Each period in history sees the sky in a different way. The way a civilization perceives the sky is related to its travel capabilities. As man's knowledge of geography has increased, so has his understanding of the earth's place in the larger scheme.
Greek astronomer Ptolemy lived in the second century. He wrote a book called The Almagest. He had the earth at the center with the sun and planets going around it. This view stood for 1400 years.
In 1453, Copernicus in Poland got it right. He expounded a heliocentric doctrine. Modern science was born. Really, Copernicus revived a forgotten idea of the Greek Aristarchus. The Greeks had science. The Scientific Revolution grew out of the Renaissance which was a return to Greek ideas. The Middle Ages had been dominated by the Church, and the Bible frowned on science. It put revelation above observation. Galileo clashed with the Church when he taught the earth goes around the sun.
The road leading from superstition and false information was long. For centuries, man's concepts of reality were shaped by the Bible. Nowhere in the Bible does it state the earth is flat, but the implications are there, Satan taking Jesus to the mountaintop to show him the world's kingdoms and references to "four corners of the earth." Heaven was above.
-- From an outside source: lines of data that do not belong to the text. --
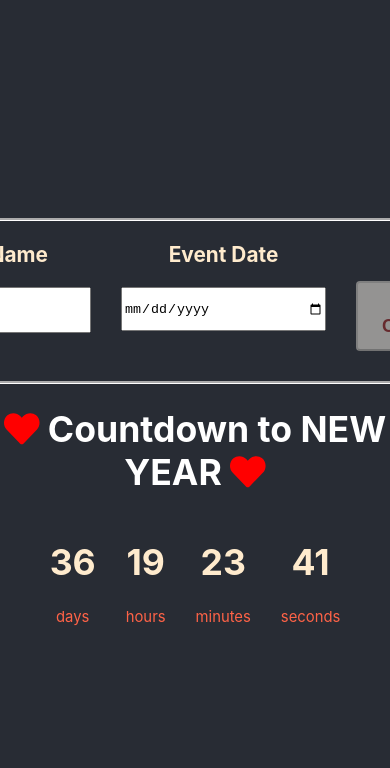
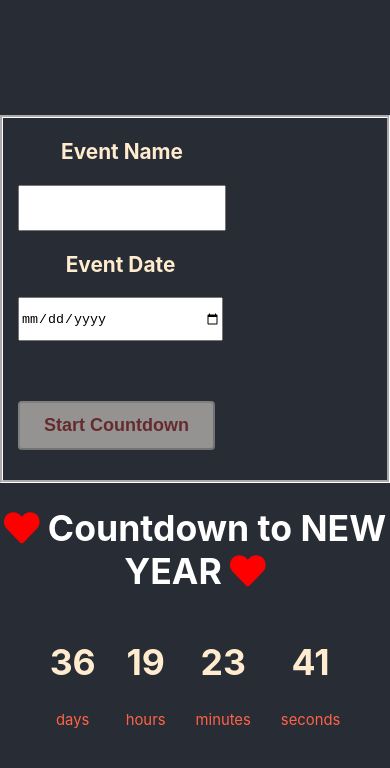
Before and after one commit to vanessuniq/eventCountdown, a React (Create React App) app: page / in a window 390 px wide. Shown: the top 768 px of the page. Built offline with nearby package versions, Linux system fonts and the light colour scheme.

Commit message:
add responsive features css

```diff
--- a/src/App.css
+++ b/src/App.css
@@ -1,16 +1,5 @@
 .App {
     text-align: center;
-}
-
-.App-logo {
-    height: 40vmin;
-    pointer-events: none;
-}
-
-@media (prefers-reduced-motion: no-preference) {
-    .App-logo {
-        animation: App-logo-spin infinite 20s linear;
-    }
 }
 
 .App-header {
@@ -31,10 +20,18 @@
     color: #61dafb;
 }
 
+.form-container {
+    border-color: #fff;
+    border-style: groove;
+}
+
+.form-sub {
+    display: flex;
+    flex-wrap: wrap;
+}
+
 .form-field {
-    display: flex;
     margin: 0 15px;
-    flex-direction: column;
     color: blanchedalmond;
 }
 
--- a/src/Component/EventForm.js
+++ b/src/Component/EventForm.js
@@ -2,9 +2,9 @@ import React from 'react'
 
 function EventForm({formSubmit, inputChange, name, date}) {
     return (
-        <div style={{borderColor: '#fff', borderStyle: 'groove'}}>
+        <div className='form-container'>
             <form style={{marginBottom: '30px'}} onSubmit={e => formSubmit(e)}>
-                <div style={{display: 'flex'}}>
+                <div className='form-sub'>
                     <div className="form-field">
                         <label htmlFor="name"><h3>Event Name</h3></label>
                         <input type="text" name="name" value={name} onChange={inputChange}/>
```
Also changed, not shown: src/logo.svg (deleted), 1 other file (tests, documents, lock files or other folders).
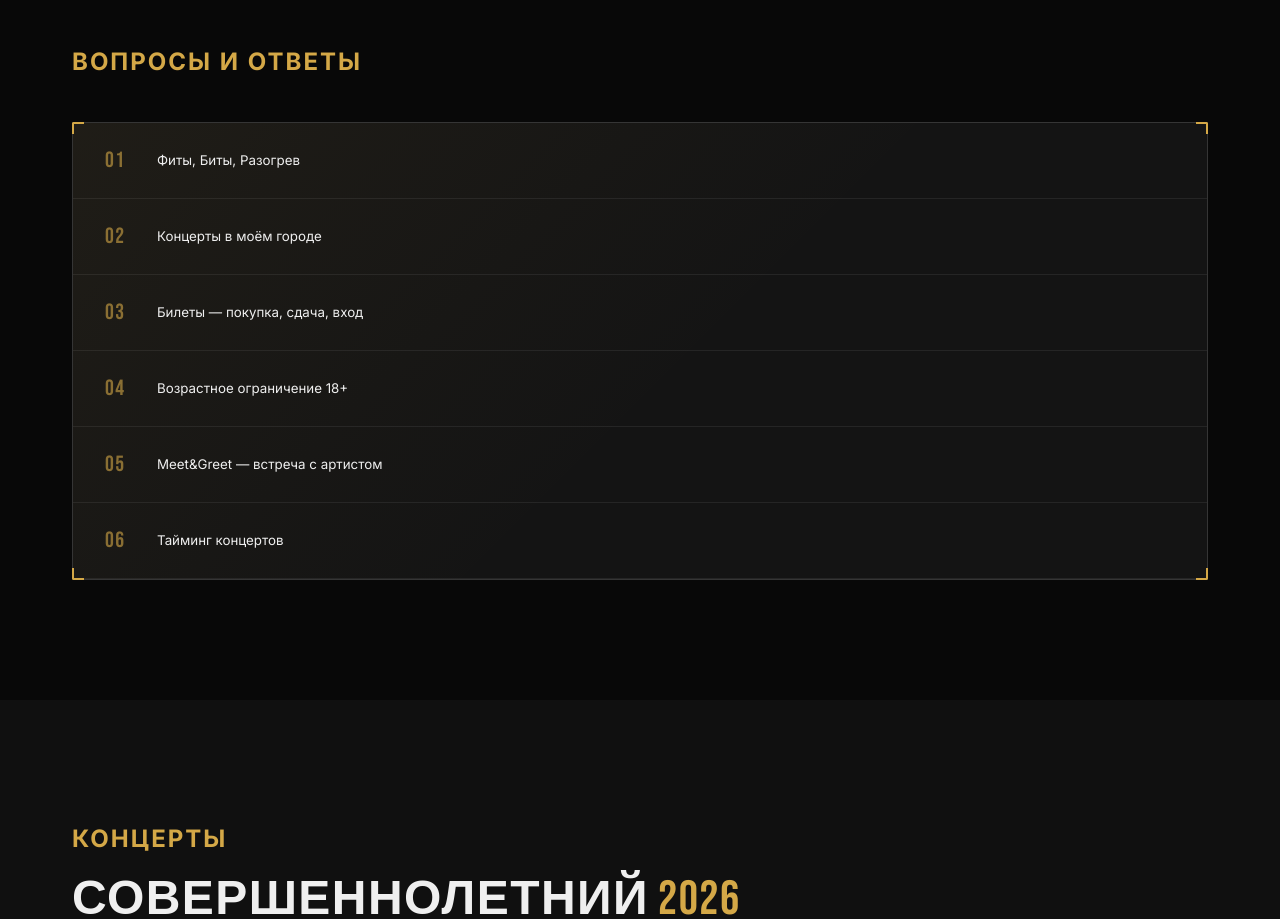
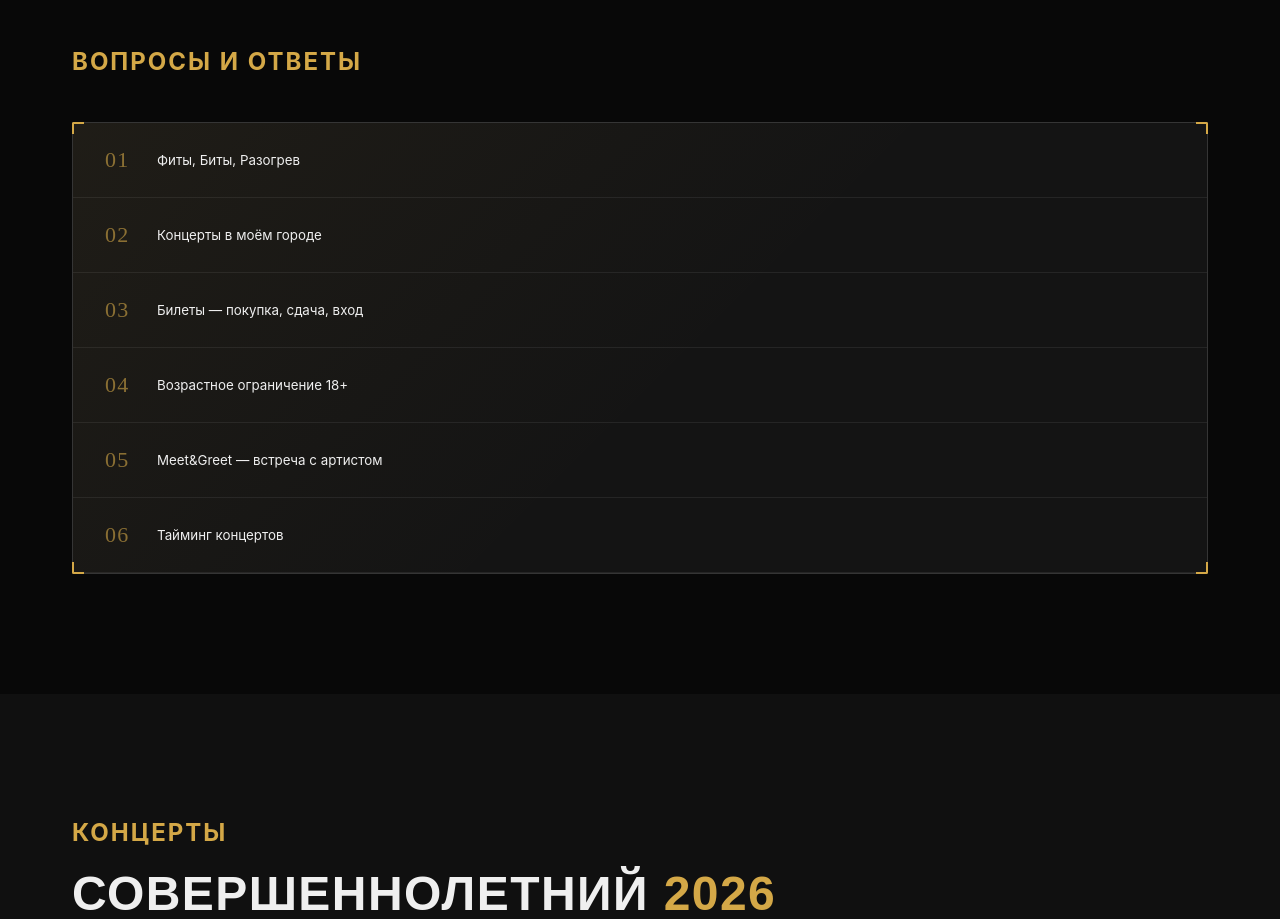
Before and after one commit to drknvpn/ChipaChipWeb, a React (Vite) app: page / in a window 1280 px wide. Shown: the part 1500-2419 px from the top of the page. Built offline with nearby package versions, Linux system fonts and the light colour scheme.

Commit message:
Update index.css

```diff
--- a/src/index.css
+++ b/src/index.css
@@ -1,4 +1,4 @@
-@import url('https://fonts.googleapis.com/css2?family=Bebas+Neue&family=Inter:wght@300;400;500;600;700;800;900&display=swap');
+@import url('https://fonts.googleapis.com/css2?family=Rubik:ital,wght@0,300..900;1,300..900&display=swap');
 
 :root {
   --bg-primary: #080808;
```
Hell was below. Even Shakespeare retarded the growth of science with ghosts, witches and fairies. No wonder, the people who first settled in America knew so little about the nature of the cosmos.
Things were changing. Europe was expanding, and the printing press spread new ideas. By the time of Columbus' voyages, most people knew the earth is round. It became irrefutable when Magellan sailed around it, a gruelling three-year voyage during which Magellan was killed.
Tycho Brahe was an observer. He found a supernova in Cassiopeia in 1572. As a theorist, he was lacking. He knew the planets circled the sun but thought both planets and sun circled the earth. He built an observatory near Hamlet's castle in Denmark.
It took Johannes Kepler, Tycho's assistant, to make sense of his work. Kepler's laws of planetary motion showed planetary orbits to be ellipses. The closer a planet is to the sun, the faster it moves.
William Herschel was the father of stellar astronomy. He built big telescopes and made the first model of the Milky Way. Erroneously, he placed our solar system at its center.
Isaac Newton and Albert Einstein were physicists who laid the groundwork on which modern astronomy is built. Newton introduced the concept of gravity, the tendency for two bodies to attract whether they are the earth and an apple or the earth and the moon. Einstein gave us relativity. Relativity says time is relative to speed, that the speed of light is the only absolute. While the most distant galaxies may be receding at 99% of the speed of light, they will never equal it. According to Einstein, gravity results from space being curved.
Newton was an alchemist. Einstein did not believe the universe was expanding. Even geniuses can be wrong! There is some question about the speed of light being absolute. Why does it have to be? If we travel faster than light, would we be in the dark when we reach our destination?
Astronomy is studied as a series of levels proceeding outward. Space has depth. There are motions within motions. Perspective rules. We explore the solar system. We reach for the stars. The Milky Way becomes one of countless galaxies. We question the origin and destiny of the universe. We search for extraterrestrial life.